> _Provided information_
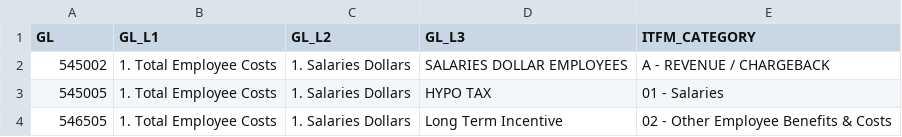
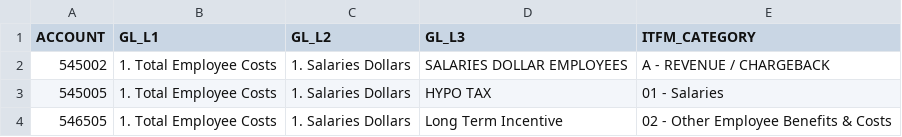
Before and after one commit to jchavesmartinez/dole_prueba, a CSV file: Catalogo de cuentas.csv, drawn as a sheet; only a part is shown.

Commit message:
Update Catalogo de cuentas.csv

```diff
--- a/Catalogo de cuentas.csv
+++ b/Catalogo de cuentas.csv
@@ -1,2 +1,2 @@
-GL,GL_L1,GL_L2,GL_L3,ITFM_CATEGORY
+ACCOUNT,GL_L1,GL_L2,GL_L3,ITFM_CATEGORY
 545002,1. Total Employee Costs,1. Salaries Dollars,SALARIES DOLLAR EMPLOYEES,A - REVENUE / CHARGEBACK
```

> _Description of the task_
Search the records for the word "Catalogo". Copy each line where it appears.

> _Exercise solution_
Before and after one commit to jchavesmartinez/dole_prueba, a CSV file: Catalogo de cuentas.csv, drawn as a sheet; only a part is shown.
Update Catalogo de cuentas.csv
--- a/Catalogo de cuentas.csv
+++ b/Catalogo de cuentas.csv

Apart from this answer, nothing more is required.